[Directions for this task] Using the records below, please work out how many lines contain "blank"; answer with the number alone.

*** Entries provided ***

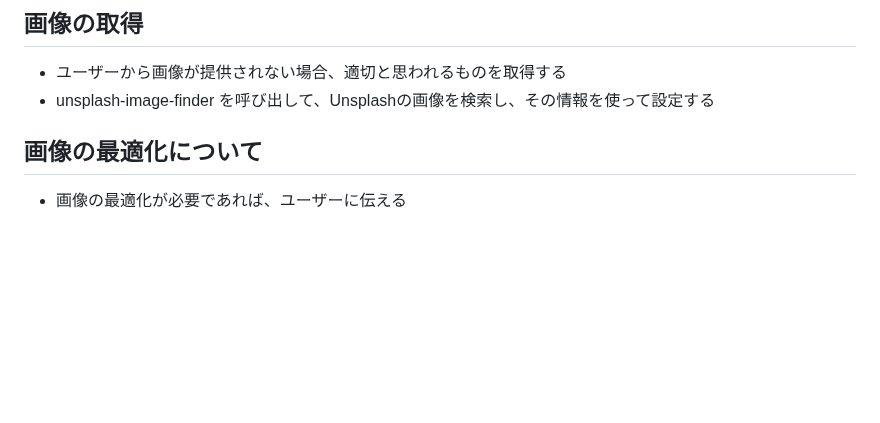
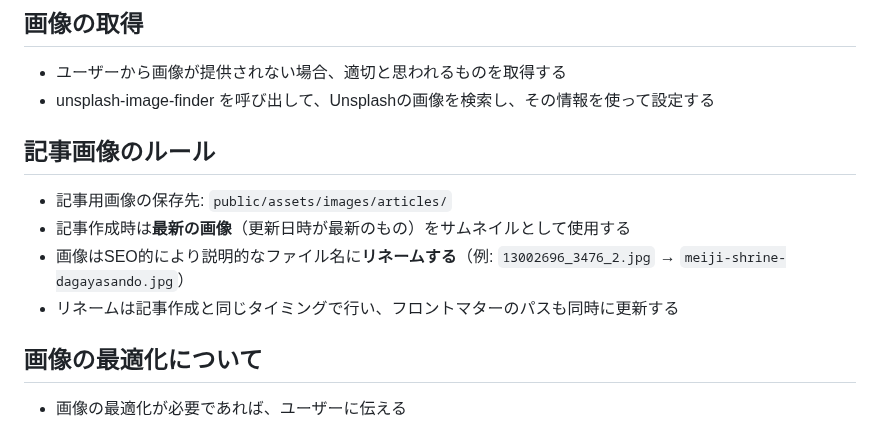
Before and after one commit to license-y/gbc-fan-site, a Markdown page: CLAUDE.md, the part around the change. GitHub-like rendering; blank space fills up the shorter version.

Commit message:
docs: 記事画像のルールをCLAUDE.mdに追加
保存先・最新画像の使用・SEO的なリネームのルールを明記。

Co-Authored-By: Claude Sonnet 4.6 <noreply@anthropic.com>

```diff
--- a/CLAUDE.md
+++ b/CLAUDE.md
@@ -100,6 +100,13 @@
 
 - ユーザーから画像が提供されない場合、適切と思われるものを取得する
 - unsplash-image-finder を呼び出して、Unsplashの画像を検索し、その情報を使って設定する
+
+## 記事画像のルール
+
+- 記事用画像の保存先: `public/assets/images/articles/`
+- 記事作成時は**最新の画像**（更新日時が最新のもの）をサムネイルとして使用する
+- 画像はSEO的により説明的なファイル名に**リネームする**（例: `13002696_3476_2.jpg` → `meiji-shrine-dagayasando.jpg`）
+- リネームは記事作成と同じタイミングで行い、フロントマターのパスも同時に更新する
 
 ## 画像の最適化について
 
```
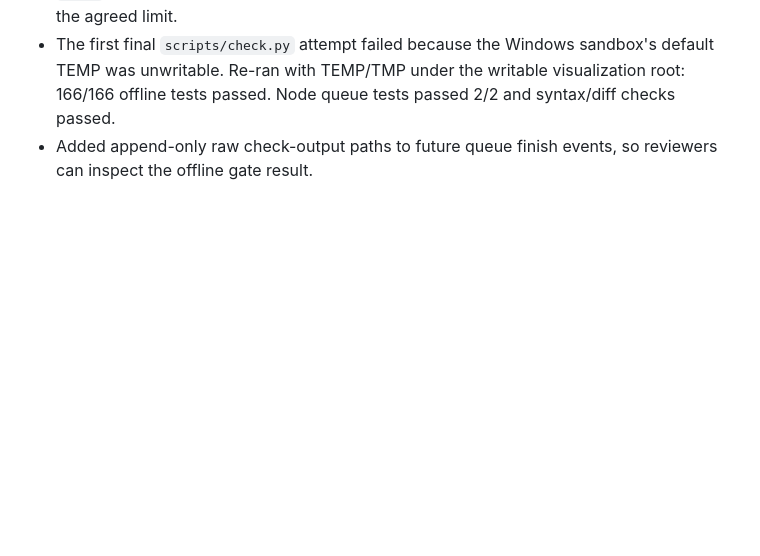
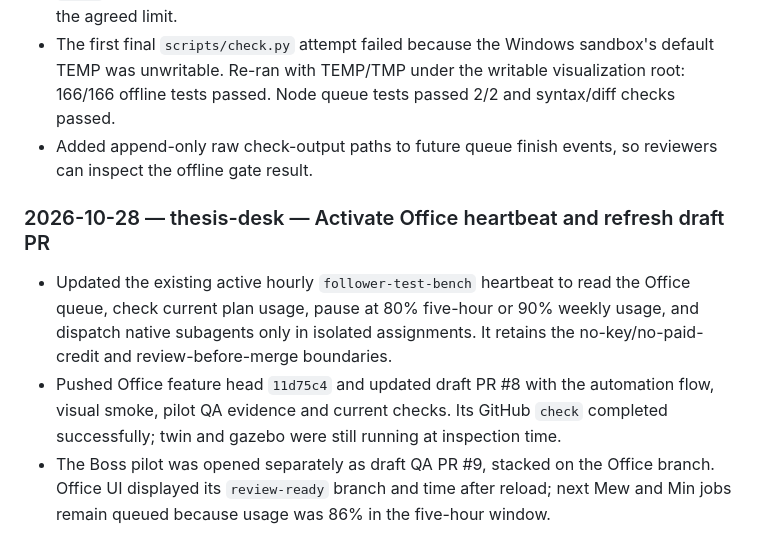
Before and after one commit to KobchokTime/Following-Mobile-Robot-in-Farm-Environment, a Markdown page: logs/codex.md, the part around the change. Drawn GitHub-style; blank space fills up the shorter version.

Commit message:
Log Office heartbeat and review handoff

```diff
--- a/logs/codex.md
+++ b/logs/codex.md
@@ -249,3 +249,9 @@ Earlier history: `history-2026-10-16.md`.
 - Added two bounded future jobs: Mew improves the Office review/failed status panel in `tools/thesis_desk/virtual_office/`; Min documents dashboard data provenance in `docs/`. They are separate lanes and remain queued while Codex's five-hour usage is near the agreed limit.
 - The first final `scripts/check.py` attempt failed because the Windows sandbox's default TEMP was unwritable. Re-ran with TEMP/TMP under the writable visualization root: 166/166 offline tests passed. Node queue tests passed 2/2 and syntax/diff checks passed.
 - Added append-only raw check-output paths to future queue finish events, so reviewers can inspect the offline gate result.
+
+### 2026-10-28 — thesis-desk — Activate Office heartbeat and refresh draft PR
+
+- Updated the existing active hourly `follower-test-bench` heartbeat to read the Office queue, check current plan usage, pause at 80% five-hour or 90% weekly usage, and dispatch native subagents only in isolated assignments. It retains the no-key/no-paid-credit and review-before-merge boundaries.
+- Pushed Office feature head `11d75c4` and updated draft PR #8 with the automation flow, visual smoke, pilot QA evidence and current checks. Its GitHub `check` completed successfully; twin and gazebo were still running at inspection time.
+- The Boss pilot was opened separately as draft QA PR #9, stacked on the Office branch. Office UI displayed its `review-ready` branch and time after reload; next Mew and Min jobs remain queued because usage was 86% in the five-hour window.
```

*** End of Entries provided ***

[Output below] 2